• _Exercise requirements_
Scan the listing below for the word "shown" and copy every line where it occurs.

++++++++++

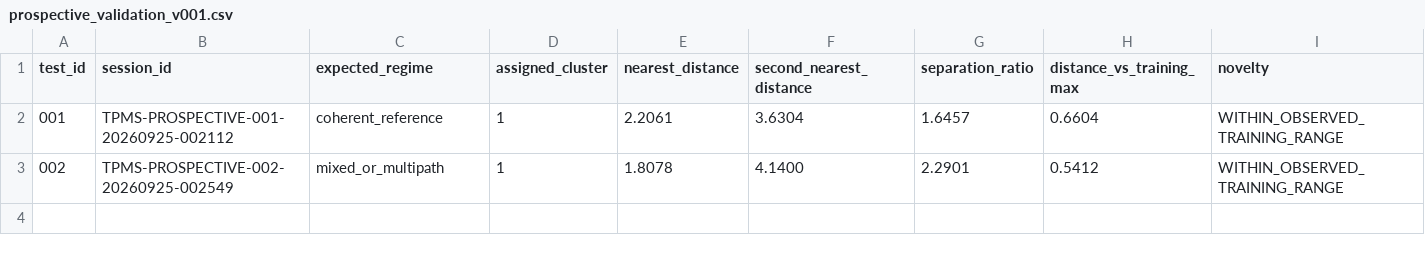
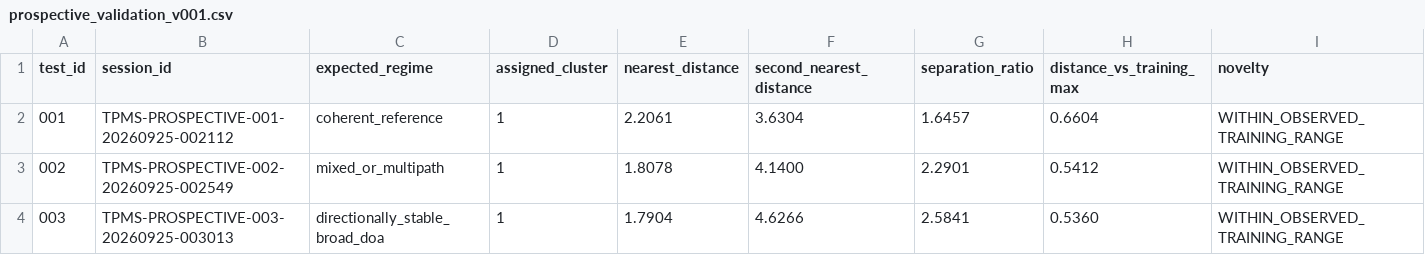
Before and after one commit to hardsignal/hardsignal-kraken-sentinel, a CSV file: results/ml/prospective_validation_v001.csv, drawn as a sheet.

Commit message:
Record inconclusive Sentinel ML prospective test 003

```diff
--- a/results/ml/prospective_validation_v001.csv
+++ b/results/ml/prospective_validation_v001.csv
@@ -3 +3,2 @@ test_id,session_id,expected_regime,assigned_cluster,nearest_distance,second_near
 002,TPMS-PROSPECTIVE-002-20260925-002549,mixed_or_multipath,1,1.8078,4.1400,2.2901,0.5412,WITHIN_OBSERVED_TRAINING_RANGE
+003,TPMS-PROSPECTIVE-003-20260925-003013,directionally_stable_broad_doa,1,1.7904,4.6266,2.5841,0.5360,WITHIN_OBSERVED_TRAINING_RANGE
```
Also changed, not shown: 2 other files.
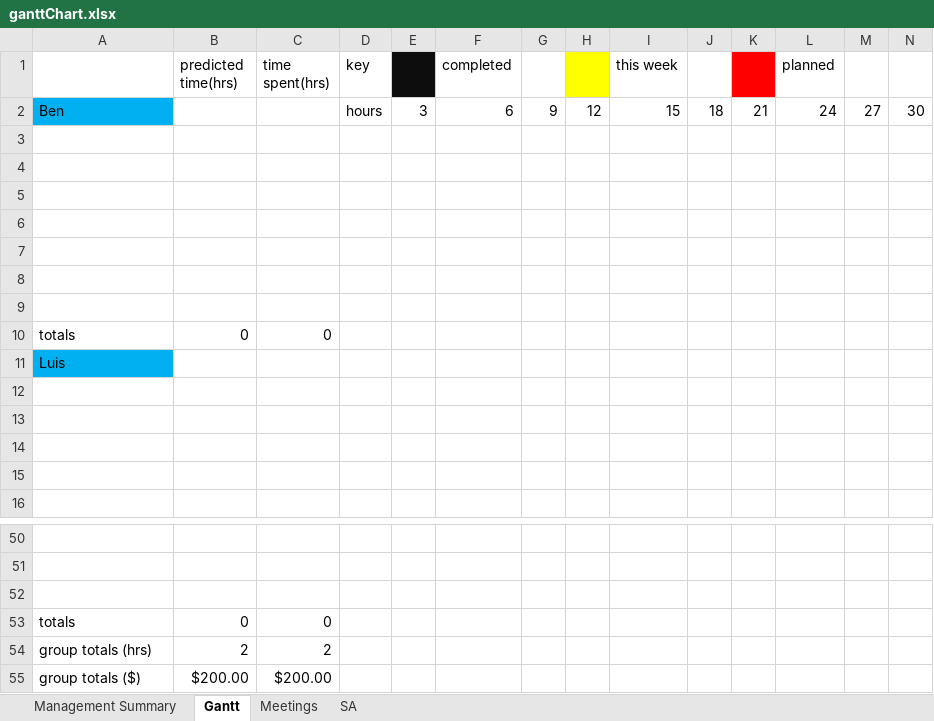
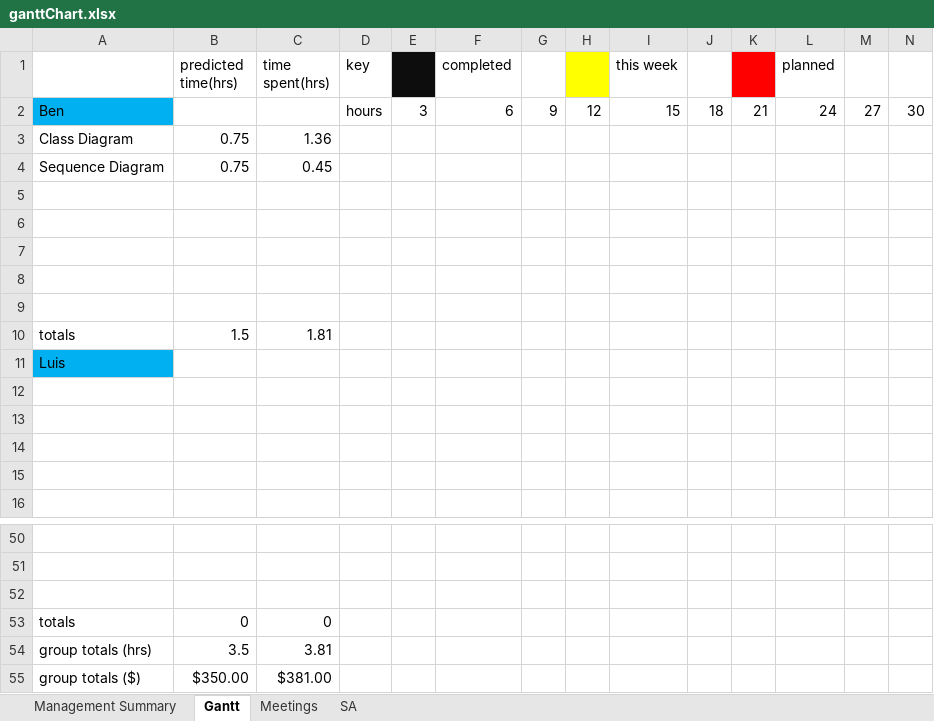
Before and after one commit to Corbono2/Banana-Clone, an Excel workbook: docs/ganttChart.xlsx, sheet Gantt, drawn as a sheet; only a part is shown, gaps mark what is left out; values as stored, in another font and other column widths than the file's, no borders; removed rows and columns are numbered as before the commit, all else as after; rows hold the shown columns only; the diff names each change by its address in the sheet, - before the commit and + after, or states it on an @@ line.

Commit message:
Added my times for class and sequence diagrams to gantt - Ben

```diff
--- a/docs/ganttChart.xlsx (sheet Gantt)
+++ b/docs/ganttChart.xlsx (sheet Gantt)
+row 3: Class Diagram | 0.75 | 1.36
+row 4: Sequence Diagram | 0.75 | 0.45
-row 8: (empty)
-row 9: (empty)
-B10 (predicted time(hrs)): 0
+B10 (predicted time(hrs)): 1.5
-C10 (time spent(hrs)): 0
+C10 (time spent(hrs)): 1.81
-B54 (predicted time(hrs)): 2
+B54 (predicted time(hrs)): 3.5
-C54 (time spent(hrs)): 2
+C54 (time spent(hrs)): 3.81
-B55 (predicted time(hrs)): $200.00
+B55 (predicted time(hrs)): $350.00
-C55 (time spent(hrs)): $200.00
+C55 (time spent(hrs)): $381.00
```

++++++++++

• _Result_
Also changed, not shown: 2 other files.
Before and after one commit to Corbono2/Banana-Clone, an Excel workbook: docs/ganttChart.xlsx, sheet Gantt, drawn as a sheet; only a part is shown, gaps mark what is left out; values as stored, in another font and other column widths than the file's, no borders; removed rows and columns are numbered as before the commit, all else as after; rows hold the shown columns only; the diff names each change by its address in the sheet, - before the commit and + after, or states it on an @@ line.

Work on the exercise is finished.